The IT Infrastructure Library (ITIL) was developed in the 80's on behalf of the British government to better plan, provide support and to optimize IT services and their life cycles. From a former guide with comprehensive best practices (or good practices) for all data centres in the public sector in England, ITIL has become the de facto global standard for IT service management. The content of ITIL is continuously developed, since mid-2007 ITIL version 3 is available (ITIL V3).
KPI (Key Performance Indicator)
Key Performance Indicators (KPIs) are metrics that measure and report the effect of drivers (cost, quantity, complexity, quality). Organisation use KPIs to evaluate the performance of its activities like the progress toward strategic goals. Usually a KPI reports an operational level in a specific period.
The normalisation or harmonization of data from complex organizations is an important phase of a benchmarking project. The figures will be adjusted according to various factors (e.g. service content, quantities, quality and complexity) are determined so that they can usefully be compared with the ratios of the peer group. When a "cost per piece" is compared, it is crucial that "a piece" is understood by all participant equally.
Operational Level Agreement (OLA)
An Operational Level Agreement (OLA) is an agreement that is usually taken within a company between different departments. For example, IT and telecommunications services are described in an OLA, with which a service level agreement (SLA) with respect to an external customer is hedged.
Outsourcing refers to the transfer of parts of the value chain to an external supplier. The focus on the core business shall generally lower costs, increase flexibility and open access to the innovation of the service provider.
The data of the peer group (comparison group) provide the benchmark for a comparison project. The better the individual members of a peer group to match the structure of the client, the more the demand for a fair comparison is met.

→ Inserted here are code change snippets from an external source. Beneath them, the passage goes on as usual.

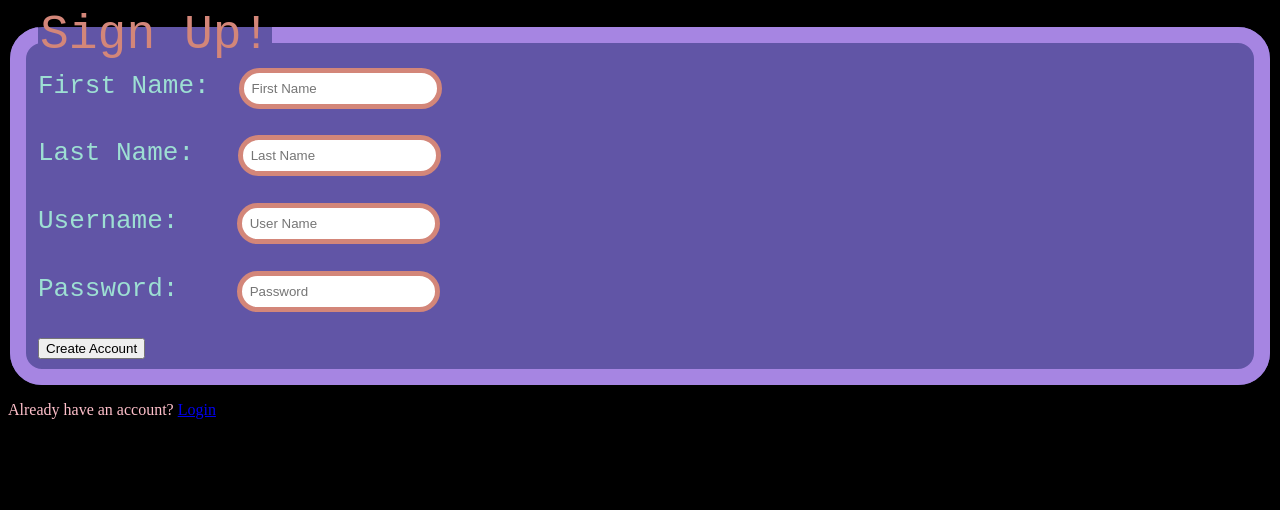
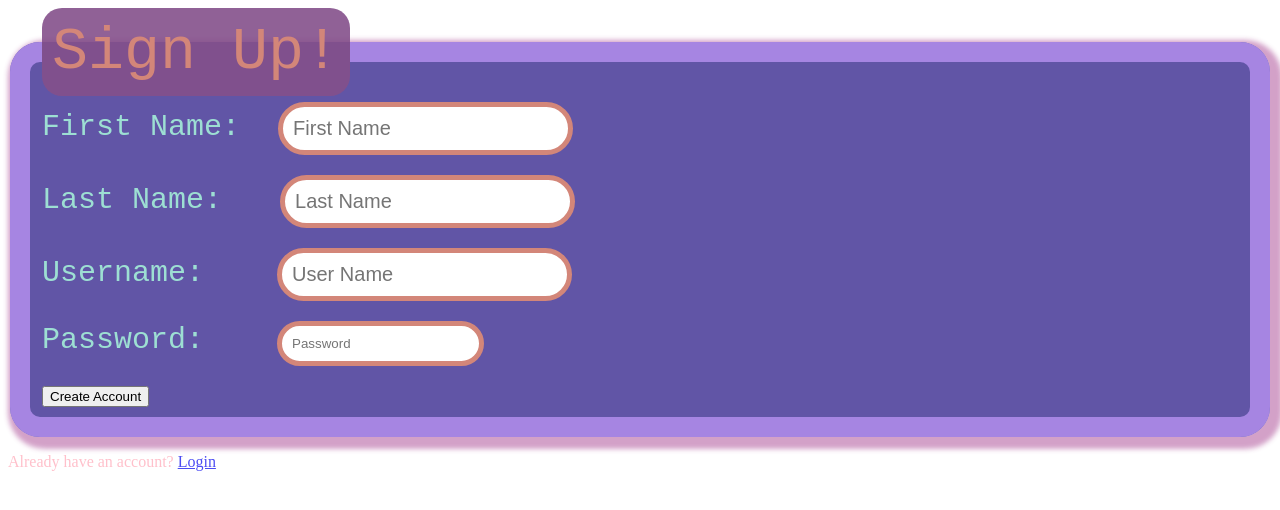
Before and after one commit to RouanThompson/frontend_vlog, a React (Create React App) app: page /signup in a window 1280 px wide. Shown: the top 510 px of the page. Built offline with nearby package versions, Linux system fonts and the light colour scheme; a web font is replaced by a local one.

Commit message:
Style changes

```diff
--- a/src/components/SignUp.js
+++ b/src/components/SignUp.js
@@ -125,7 +125,7 @@ class SignUp extends React.Component {
           </fieldset>
         </form>
         <p>
-          Already have an account? <a href="login"> Login </a>
+          Already have an account? <a href="login" className="links"> Login </a>
         </p>
       </>
     );
--- a/src/index.css
+++ b/src/index.css
@@ -1,46 +1,61 @@
 @import url('https://fonts.googleapis.com/css2?family=Patua+One&display=swap');
 
 body {
-    background-color: black;
+    /* background-color: #f0d66ec0; */
     color: pink;
 }
 
 legend {
     font-family: 'Patua One', monospace;
-    font-size: 3em;
+    font-size: 60px;
+    font-weight: 100;
     color: #d38679;
+    background-color: rgba(132, 80, 139, 0.9);
+    border-radius: 20px;
+    padding: 10px;
 }
 
 label {
     font-family: monospace;
-    font-size: 2em;
+    font-size: 30px;
     color: #9ddfd3;
 }
 
 fieldset {
     border-style: solid;
-    border-width: 1em;
+    border-width: 20px;
     border-color: #a685e2;
-    border-radius: 2em;
+    border-radius: 30px;
     background-color: #6155a6;
+    box-shadow: 5px 5px 5px 7px rgba(206, 151, 194, 0.9);
 }
+
+.links {
+    opacity: 0.7;
+}
+
 #signup-form-first-name {
-    margin-left: 1em;
+    margin-left: 20px;
 }
 
 #signup-form-last-name {
-    margin-left: 2.1em;
+    margin-left: 40px;
 }
 
 .signup-form-username-password {
-    margin-left: 3.2em;
+    margin-left: 55px;
 }
 
 .signup-form-inputs {
-    padding: 0.6em;
-    margin-bottom: 2em;
+    padding: 10px;
+    margin-bottom: 20px;
     border-style: solid;
-    border-width: 0.4em;
-    border-radius: 3em;
+    border-width: 5px;
+    border-radius: 40px;
     border-color: #d38679;
 }
+
+[type='text'] {
+    color: rgb(44, 160, 196);
+    font-size: 20px;
+}
```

Deviations to the client’s data are mathematically compensated through normalisation.
Backsourcing describes the process of bringing previously outsourced activities back in-house (into the company).
The retained organization is a department within a company that is responsible for the management and control of one or more external (IT) suppliers. In general, a retained organisation is developed in the course of an outsourcing agreement. It consists of employees who do not change to the service provider, but remain in the company. For a fully equipped retained organization staff functions must be set up so as controlling, purchasing, billing, legal, communications and service management.

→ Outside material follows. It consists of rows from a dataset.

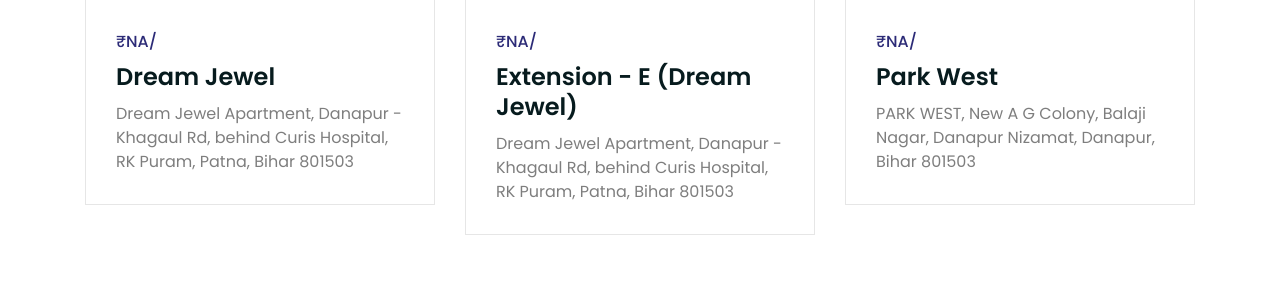
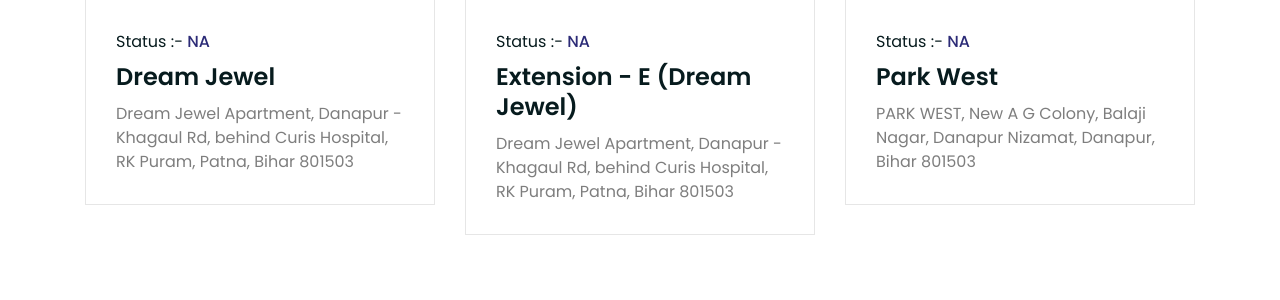
Before and after one commit to metankush/deep, a PHP site: page /stock/ in a window 1280 px wide. Shown: the part 2507-2807 px from the top of the page. Run offline with PHP 8.4, Linux system fonts and the light colour scheme; data comes from the database, SQL or seed files in the repository; some libraries are stand-ins or nearby versions; some web fonts are replaced.

Commit message:
10/08/24 deep update

```diff
--- a/index.php
+++ b/index.php
@@ -391,7 +391,7 @@ if ($t < "2") {
                     $sql = "SELECT r.category_id, r.subcategory_id, r.project_name, r.product_description,  r.price, r.address, r.google_map, r.photo, r.description,  r.id, r.status, e.project_cate_name, m.subcategory_name
        FROM project_category_tbl e
        JOIN project_tbl r ON e.id=r.category_id
-	   JOIN project_subcategory_tbl m ON m.id=r.subcategory_id WHERE r.`category_id` ='1'  Or `status`='1'";
+	   JOIN project_subcategory_tbl m ON m.id=r.subcategory_id WHERE r.`category_id` ='1'  and `status`='1'";
 
                     $query = $link->query($sql);
                     while($row = $query->fetch_assoc()){
@@ -417,8 +417,8 @@ if ($t < "2") {
                                 </div>
                             </div>
                             <div class="content">
-                                <div class="price">
-                                    <span>₹<?php echo $row['price']; ?>/</span>
+                                <div class="price">Status :-
+                                    <span><?php echo $row['price']; ?></span>
                                 </div>
                                 <h3 class="title"><a href="projects-details.php?action=views&id=<?php echo $row['id']; ?>"><?php echo $row['project_name']; ?></a></h3>
                                 <span class="info"><?php echo $row['address']; ?></span>
@@ -446,7 +446,7 @@ if ($t < "2") {
                     $sql = "SELECT r.category_id, r.subcategory_id, r.project_name, r.product_description,  r.price, r.address, r.google_map, r.photo, r.description,  r.id, r.status, e.project_cate_name, m.subcategory_name
        FROM project_category_tbl e
        JOIN project_tbl r ON e.id=r.category_id
-	   JOIN project_subcategory_tbl m ON m.id=r.subcategory_id WHERE r.`category_id` ='2'  Or `status`='1'";
+	   JOIN project_subcategory_tbl m ON m.id=r.subcategory_id WHERE r.`category_id` ='2'  and `status`='1'";
 
                     $query = $link->query($sql);
                     while($row = $query->fetch_assoc()){
--- a/projects-details.php
+++ b/projects-details.php
@@ -234,7 +234,7 @@ if($_SERVER["REQUEST_METHOD"] == "POST"){
                         <div class="property-details-content-inner">
                            <!-- vaibav -->
                             <h2 class="property-details-title"><?php echo $row['project_name']; ?></h2>
-                            <h5 class="mb-4">Status :- <?php echo $row['price']; ?></h5>
+                            <h5 class="mb-4">Status : <?php echo $row['price']; ?></h5>
                             <span class="property-details-location">
                         <i class="fa-regular fa-location-dot"></i>
                        <?php echo $row['address']; ?>
```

Return on Investment (ROI)
The term return on investment (ROI) has been colloquially established as a synonym for cost-benefit analysis - whether, when and to what degree an investment pays off (within the useful lifecycle). The calculation of ROI is not standardized.
Service Level Agreement (SLA)
In a service level agreement (SLA), the assured services of a provider are specified for the client. This includes for example the scope of a service, the response time of service desks or the time taken to resolve an incident. The standardised agreement to the quality of service which is accepted by both sides makes it easier to manage and control the service provisioning.
TCO (Total Cost of Ownership)
The Total Cost of Ownership (TCO) is a computational model for the collection of the entire cost of (IT) capital goods over the full life cycle. In addition to the acquisition costs, operating costs, user costs, and support costs must be considered, too. A unified formula for TCO calculation does not exist.